(I’m going to borrow a bit from a recent e-mail to a friend, sent in the aftermath of the “post-ocalypse,” in the hopes of explaining myself a bit better. I hope she doesn’t mind.)
I believe Alicen Grey is justified in her feelings in ways that (as I said) I cannot understand, being neither Black nor a woman. I’m telling you that I believe her (yes!) imperialistic language is used in this case in an attempt to right wrongs in a system in desperate need of righting, but in a manner that sells itself short by angering the people (men) she holds responsible rather than inspiring them to self-reflection. Not unlike my own reaction. Sometimes people who have a point worth making make it in unfortunate and counterproductive ways. Again, not unlike myself. I can’t hold it against her, because I wouldn’t want it held against me. So, yes, given the opportunity, and given the benefit of the doubt, I would gladly work alongside her. I’m not just saying that. Once I’ve gotten over myself, I truly believe there is no one on this planet with whom I could not find some common ground somewhere.

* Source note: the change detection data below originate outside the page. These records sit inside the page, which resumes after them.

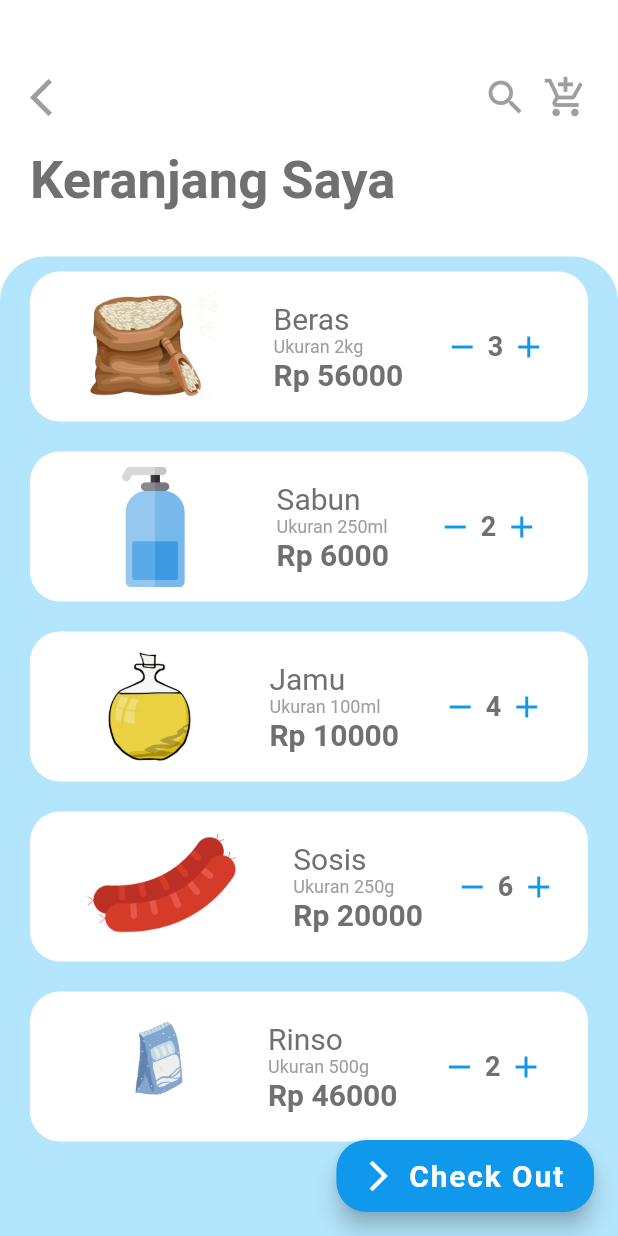
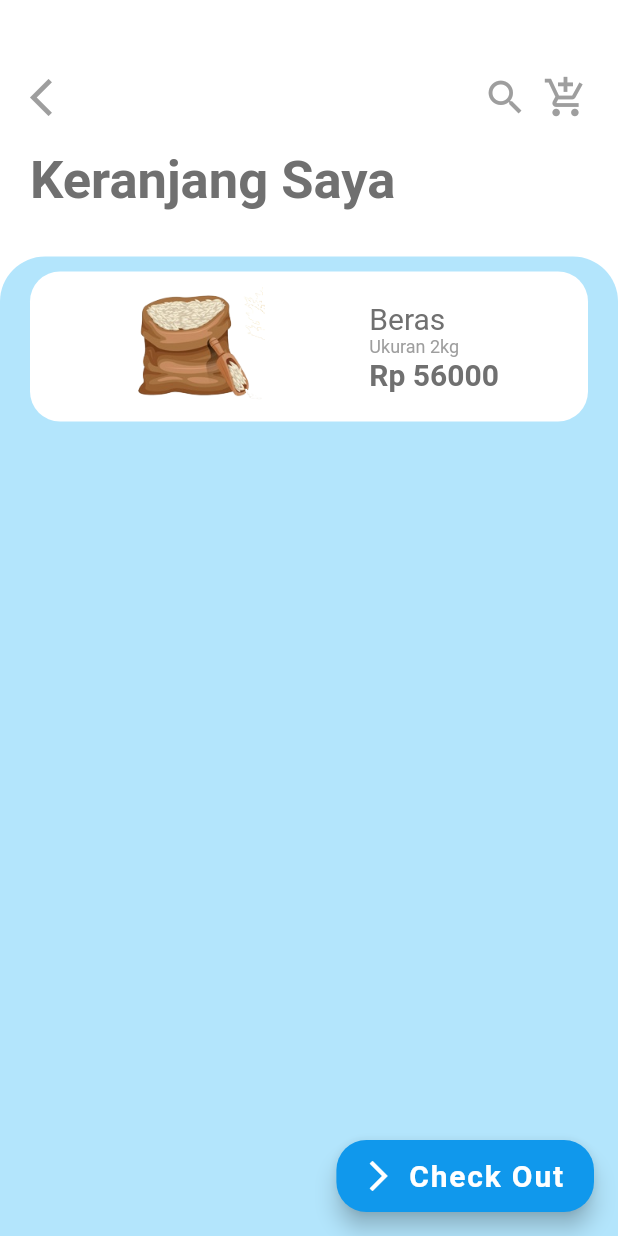
Before and after one commit to alphitardian/flutter_tokolink, a Flutter app: the CartScreen screen opened by its route, on a phone screen of 412 x 824 dp. Run offline on Flutter 3.47's test engine with Material 2 defaults, Android fonts, the phone set to English and light mode, and no system bars.

Commit message:
Improve some usability

```diff
--- a/lib/components/card_item.dart
+++ b/lib/components/card_item.dart
@@ -25,7 +25,7 @@ class CardItem extends StatelessWidget {
                 itemName,
                 style: TextStyle(
                   fontWeight: FontWeight.bold,
-                  fontSize: 15,
+                  fontSize: 18,
                   color: Color(0xFF707070),
                 ),
               ),
--- a/lib/components/item_tiles.dart
+++ b/lib/components/item_tiles.dart
@@ -2,25 +2,20 @@ import 'package:flutter/material.dart';
 
 import '../constants.dart';
 
-class ItemTiles extends StatefulWidget {
-  ItemTiles(
-      {this.itemName,
-      this.image,
-      this.itemDescription,
-      this.itemPrice,
-      this.count});
+class ItemTiles extends StatelessWidget {
+  ItemTiles({
+    this.itemName,
+    this.image,
+    this.itemDescription,
+    this.itemPrice,
+  });
 
   final String itemName;
   final String itemDescription;
   final int itemPrice;
-  final String image;
-  int count;
+  final AssetImage image;
+//  int count;
 
-  @override
-  _ItemTilesState createState() => _ItemTilesState();
-}
-
-class _ItemTilesState extends State<ItemTiles> {
   @override
   Widget build(BuildContext context) {
     return Padding(
@@ -36,7 +31,7 @@ class _ItemTilesState extends State<ItemTiles> {
               Padding(
                 padding: const EdgeInsets.all(10.0),
                 child: Image(
-                  image: AssetImage(widget.image),
+                  image: image,
                   fit: BoxFit.contain,
                 ),
               ),
@@ -45,21 +40,21 @@ class _ItemTilesState extends State<ItemTiles> {
                 crossAxisAlignment: CrossAxisAlignment.start,
                 children: <Widget>[
                   Text(
-                    widget.itemName,
+                    itemName,
                     style: TextStyle(
                       fontSize: 20,
                       color: kTextMainColor,
                     ),
                   ),
                   Text(
-                    widget.itemDescription,
+                    itemDescription,
                     style: TextStyle(
                       fontSize: 12,
                       color: Colors.grey[500],
                     ),
                   ),
                   Text(
-                    'Rp ${(widget.itemPrice).toString()}',
+                    'Rp ${itemPrice.toString()}',
                     style: TextStyle(
                       fontSize: 20,
                       fontWeight: FontWeight.bold,
@@ -68,48 +63,48 @@ class _ItemTilesState extends State<ItemTiles> {
                   )
                 ],
               ),
-              Container(
-                child: Row(
-                  children: <Widget>[
-                    GestureDetector(
-                      child: Icon(
-                        Icons.remove,
-                        color: kMainColor,
-                      ),
-                      onTap: () {
-                        setState(() {
-                          widget.count--;
-                        });
-                      },
-                    ),
-                    SizedBox(
-                      width: 5,
-                    ),
-                    Text(
-                      widget.count.toString(),
-                      style: TextStyle(
-                        fontWeight: FontWeight.bold,
-                        color: kTextMainColor,
-                        fontSize: 18,
-                      ),
-                    ),
-                    SizedBox(
-                      width: 5,
-                    ),
-                    GestureDetector(
-                      child: Icon(
-                        Icons.add,
-                        color: kMainColor,
-                      ),
-                      onTap: () {
-                        setState(() {
-                          widget.count++;
-                        });
-                      },
-                    )
-                  ],
-                ),
-              )
+//              Container(
+//                child: Row(
+//                  children: <Widget>[
+//                    GestureDetector(
+//                      child: Icon(
+//                        Icons.remove,
+//                        color: kMainColor,
+//                      ),
+//                      onTap: () {
+//                        setState(() {
+//                          widget.count--;
+//                        });
+//                      },
+//                    ),
+//                    SizedBox(
+//                      width: 5,
+//                    ),
+//                    Text(
+//                      widget.count.toString(),
+//                      style: TextStyle(
+//                        fontWeight: FontWeight.bold,
+//                        color: kTextMainColor,
+//                        fontSize: 18,
+//                      ),
+//                    ),
+//                    SizedBox(
+//                      width: 5,
+//                    ),
+//                    GestureDetector(
+//                      child: Icon(
+//                        Icons.add,
+//                        color: kMainColor,
+//                      ),
+//                      onTap: () {
+//                        setState(() {
+//                          widget.count++;
+//                        });
+//                      },
+//                    )
+//                  ],
+//                ),
+//              )
             ],
           ),
         ),
--- /dev/null
+++ b/lib/models/cart.dart
@@ -0,0 +1,10 @@
+import 'package:flutter/material.dart';
+
+class Cart {
+  final String name;
+  final String itemDesc;
+  final int price;
+  final AssetImage image;
+
+  Cart(this.name, this.itemDesc, this.price, this.image);
+}
--- a/lib/models/items.dart
+++ b/lib/models/items.dart
@@ -1,12 +1,10 @@
 import 'package:flutter/widgets.dart';
-import 'package:ftokolink/models/shop.dart';
 
 class Item {
   final String name;
   final String itemDesc;
   final int price;
   final AssetImage itemImage;
-  final Shop shop;
 
-  Item({this.name, this.itemDesc, this.price, this.itemImage, this.shop});
+  Item({this.name, this.itemDesc, this.price, this.itemImage});
 }
--- a/lib/models/shop.dart
+++ b/lib/models/shop.dart
@@ -1,7 +1,9 @@
+import 'package:ftokolink/models/items.dart';
+
 class Shop {
   final String name;
   final String range;
-  final int price;
+  final List<Item> item;
 
-  Shop(this.name, this.range, this.price);
+  Shop(this.name, this.range, this.item);
 }
--- a/lib/screens/cart_screen.dart
+++ b/lib/screens/cart_screen.dart
@@ -4,6 +4,8 @@ import 'package:ftokolink/components/item_tiles.dart';
 import 'package:ftokolink/constants.dart';
 import 'package:ftokolink/screens/checkout_screen.dart';
 import 'package:ftokolink/screens/search_screen.dart';
+import 'package:ftokolink/utils/cart_data.dart';
+import 'package:provider/provider.dart';
 
 import 'home_screen.dart';
 
@@ -134,47 +136,20 @@ class _CartScreenState extends State<CartScreen> {
                   topRight: Radius.circular(30),
                 ),
               ),
-              child: ListView(
-                children: <Widget>[
-                  ItemTiles(
-                    itemName: 'Beras',
-                    itemDescription: 'Ukuran 2kg',
-                    itemPrice: 56000,
-                    image: 'images/item1.png',
-                    count: 3,
-                  ),
-                  ItemTiles(
-                    itemName: 'Sabun',
-                    itemDescription: 'Ukuran 250ml',
-                    itemPrice: 6000,
-                    image: 'images/item2.png',
-                    count: 2,
-                  ),
-                  ItemTiles(
-                    itemName: 'Jamu',
-                    itemDescription: 'Ukuran 100ml',
-                    itemPrice: 10000,
-                    image: 'images/item3.png',
-                    count: 4,
-                  ),
-                  ItemTiles(
-                    itemName: 'Sosis',
-                    itemDescription: 'Ukuran 250g',
-                    itemPrice: 20000,
-                    image: 'images/item4.png',
-                    count: 6,
-                  ),
-                  ItemTiles(
-                    itemName: 'Rinso',
-                    itemDescription: 'Ukuran 500g',
-                    itemPrice: 46000,
-                    image: 'images/item5.png',
-                    count: 2,
-                  ),
-                  SizedBox(
-                    height: 75,
-                  ),
-                ],
+              child: Consumer<CartData>(
+                builder: (context, cart, child) {
+                  return ListView.builder(
+                    itemCount: cart.cartItem.length,
+                    itemBuilder: (context, index) {
+                      return ItemTiles(
+                        itemName: cart.cartItem[index].name,
+                        image: cart.cartItem[index].image,
+                        itemDescription: cart.cartItem[index].itemDesc,
+                        itemPrice: cart.cartItem[index].price,
+                      );
+                    },
+                  );
+                },
               ),
             ),
           ),
@@ -254,7 +229,8 @@ class _CartScreenState extends State<CartScreen> {
               ),
               SimpleDialogOption(
                 onPressed: () {
-                  Navigator.pop(context, Choice.Delivery);
+//                  Navigator.pop(context, Choice.Delivery);
+//                  print(Choice.Delivery);
                 },
                 child: Column(
                   crossAxisAlignment: CrossAxisAlignment.start,
@@ -280,10 +256,19 @@ class _CartScreenState extends State<CartScreen> {
                   ],
                 ),
               ),
-              SimpleDialogOption(
+              Consumer<CartData>(
+                builder: (context, cart, child) {
+                  return SimpleDialogOption(
                     onPressed: () {
                       //ke halaman cekout
-                  Navigator.pushNamed(context, CheckOut.id);
+                      Navigator.push(
+                          context,
+                          MaterialPageRoute(
+                            builder: (context) => CheckOut(
+                              cart: cart.cartItem,
+                            ),
+                          ));
+                      print(Choice.Delivery);
                     },
                     child: Row(
                       children: <Widget>[
@@ -303,6 +288,8 @@ class _CartScreenState extends State<CartScreen> {
                         ),
                       ],
                     ),
+                  );
+                },
               )
             ],
           );
--- a/lib/screens/search_screen.dart
+++ b/lib/screens/search_screen.dart
@@ -87,15 +87,13 @@ class SearchScreen extends StatelessWidget {
                               ),
                             ),
                             ItemTiles(
-                              image: 'images/item1.png',
-                              count: 1,
+                              image: AssetImage('images/item1.png'),
                               itemPrice: 56000,
                               itemName: 'Beras KW1',
                               itemDescription: 'Ukuran 2KG',
                             ),
                             ItemTiles(
-                              image: 'images/item1.png',
-                              count: 1,
+                              image: AssetImage('images/item1.png'),
                               itemPrice: 54000,
                               itemName: 'Beras KW2',
                               itemDescription: 'Ukuran 2KG',
--- /dev/null
+++ b/lib/utils/cart_data.dart
@@ -0,0 +1,22 @@
+import 'package:flutter/cupertino.dart';
+import 'package:flutter/foundation.dart';
+import 'package:ftokolink/models/cart.dart';
+
+class CartData extends ChangeNotifier {
+  List<Cart> cartItem = [
+    Cart('Beras', 'Ukuran 2kg', 56000, AssetImage('images/item1.png'))
+  ];
+
+  void addItem(String item, String itemDesc, int price, AssetImage image) {
+    final newItem = Cart(item, itemDesc, price, image);
+    cartItem.add(newItem);
+    print(cartItem);
+    notifyListeners();
+  }
+
+  void clearItem(List<Cart> cart) {
+    cartItem.clear();
+    print(cartItem);
+    notifyListeners();
+  }
+}
--- a/lib/utils/list_item.dart
+++ b/lib/utils/list_item.dart
@@ -1,29 +1,127 @@
 import 'package:flutter/cupertino.dart';
 import 'package:ftokolink/models/items.dart';
+
+List<Item> item1 = [
+  Item(
+      name: 'Beras',
+      itemDesc: 'Ukuran 2kg',
+      itemImage: AssetImage('images/item1.png'),
+      price: 55000),
+  Item(
+      name: 'Sabun',
+      itemDesc: 'Ukuran 2kg',
+      itemImage: AssetImage('images/item2.png'),
+      price: 11000),
+  Item(
+      name: 'Jamu',
+      itemDesc: 'Ukuran 2kg',
+      itemImage: AssetImage('images/item3.png'),
+      price: 25000),
+  Item(
+      name: 'Sosis',
+      itemDesc: 'Ukuran 2kg',
+      itemImage: AssetImage('images/item4.png'),
+      price: 19000),
+  Item(
+      name: 'Rinso',
+      itemDesc: 'Ukuran 2kg',
+      itemImage: AssetImage('images/item5.png'),
+      price: 38000),
+  Item(
+      name: 'Tissue',
+      itemDesc: 'Ukuran 2kg',
+      itemImage: AssetImage('images/item6.png'),
+      price: 14000),
+];
+
+List<Item> item2 = [
+  Item(
+      name: 'Beras',
+      itemDesc: 'Ukuran 2kg',
+      itemImage: AssetImage('images/item1.png'),
+      price: 56000),
+  Item(
+      name: 'Sabun',
+      itemDesc: 'Ukuran 2kg',
+      itemImage: AssetImage('images/item2.png'),
+      price: 12000),
+  Item(
+      name: 'Jamu',
+      itemDesc: 'Ukuran 2kg',
+      itemImage: AssetImage('images/item3.png'),
+      price: 26000),
+  Item(
+      name: 'Sosis',
+      itemDesc: 'Ukuran 2kg',
+      itemImage: AssetImage('images/item4.png'),
+      price: 20000),
+  Item(
+      name: 'Rinso',
+      itemDesc: 'Ukuran 2kg',
+      itemImage: AssetImage('images/item5.png'),
+      price: 40000),
+  Item(
+      name: 'Tissue',
+      itemDesc: 'Ukuran 2kg',
+      itemImage: AssetImage('images/item6.png'),
+      price: 15000),
+];
+List<Item> item3 = [
+  Item(
+      name: 'Beras',
+      itemDesc: 'Ukuran 2kg',
+      itemImage: AssetImage('images/item1.png'),
+      price: 54600),
+  Item(
+      name: 'Sabun',
+      itemDesc: 'Ukuran 2kg',
+      itemImage: AssetImage('images/item2.png'),
+      price: 14000),
+  Item(
+      name: 'Jamu',
+      itemDesc: 'Ukuran 2kg',
+      itemImage: AssetImage('images/item3.png'),
+      price: 23700),
+  Item(
+      name: 'Sosis',
+      itemDesc: 'Ukuran 2kg',
+      itemImage: AssetImage('images/item4.png'),
+      price: 21200),
+  Item(
+      name: 'Rinso',
+      itemDesc: 'Ukuran 2kg',
+      itemImage: AssetImage('images/item5.png'),
+      price: 41000),
+  Item(
+      name: 'Tissue',
+      itemDesc: 'Ukuran 2kg',
+      itemImage: AssetImage('images/item6.png'),
+      price: 16500),
+];
 
 List<Item> item = [
   Item(
       name: 'Beras',
-    itemImage: AssetImage('images/item1.png'),
-  ),
+      itemDesc: 'Ukuran 2kg',
+      itemImage: AssetImage('images/item1.png')),
   Item(
       name: 'Sabun',
-    itemImage: AssetImage('images/item2.png'),
-  ),
+      itemDesc: 'Ukuran 2kg',
+      itemImage: AssetImage('images/item2.png')),
   Item(
       name: 'Jamu',
-    itemImage: AssetImage('images/item3.png'),
-  ),
+      itemDesc: 'Ukuran 2kg',
+      itemImage: AssetImage('images/item3.png')),
   Item(
       name: 'Sosis',
-    itemImage: AssetImage('images/item4.png'),
-  ),
+      itemDesc: 'Ukuran 2kg',
+      itemImage: AssetImage('images/item4.png')),
   Item(
       name: 'Rinso',
-    itemImage: AssetImage('images/item5.png'),
-  ),
+      itemDesc: 'Ukuran 2kg',
+      itemImage: AssetImage('images/item5.png')),
   Item(
       name: 'Tissue',
-    itemImage: AssetImage('images/item6.png'),
-  ),
+      itemDesc: 'Ukuran 2kg',
+      itemImage: AssetImage('images/item6.png')),
 ];
--- a/pubspec.yaml
+++ b/pubspec.yaml
@@ -24,6 +24,7 @@ dependencies:
   # Use with the CupertinoIcons class for iOS style icons.
   cupertino_icons: ^0.1.2
   http: ^0.12.0+4
+  provider: ^3.0.0+1
 
 dev_dependencies:
   flutter_test:
```
Also changed, not shown: lib/components/card_grid_item.dart (added, +65 -0 lines), lib/components/detail_tiles.dart (+2 -13 lines), lib/main.dart (+6 -1 lines), lib/screens/checkout_screen.dart (+21 -2 lines), lib/screens/shopdetail_screen.dart (+39 -22 lines), lib/utils/list_shop.dart (+4 -3 lines), pubspec.lock. Lines whose indentation alone changed are shown as unchanged.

You see, I forget sometimes that perception is nine-tenths of the truth. I said what I said, convinced of its accuracy, with little regard for the ways in which it might be taken. In other words, I did exactly what I was suggesting Alicen Grey shouldn’t have done. So…shame on me.
Whatever else you take from what I write here (and I’m stealing from the e-mail again), please take this:
I truly desire nothing more than to make the world a better, more equitable and just place for all of us. But at the end of the day, I’m human; I can’t be more than that. No one can. And my humanity, as everyone’s, is the thorn in my flesh. It allows me to soar, and it causes me to crash back down to earth when my wings collapse under the weight of my own hubris. And it always will.
According to Oscar Wilde, the world needs a few more fools. In my case, perhaps an acknowledgement of my own episodic foolishness will do, as a step toward a more Wildean equilibrium.
I will write on. And stumble from time to time over my own wayward ego. And then, get back up, dust myself off, and write on further.
It’s the best I can do…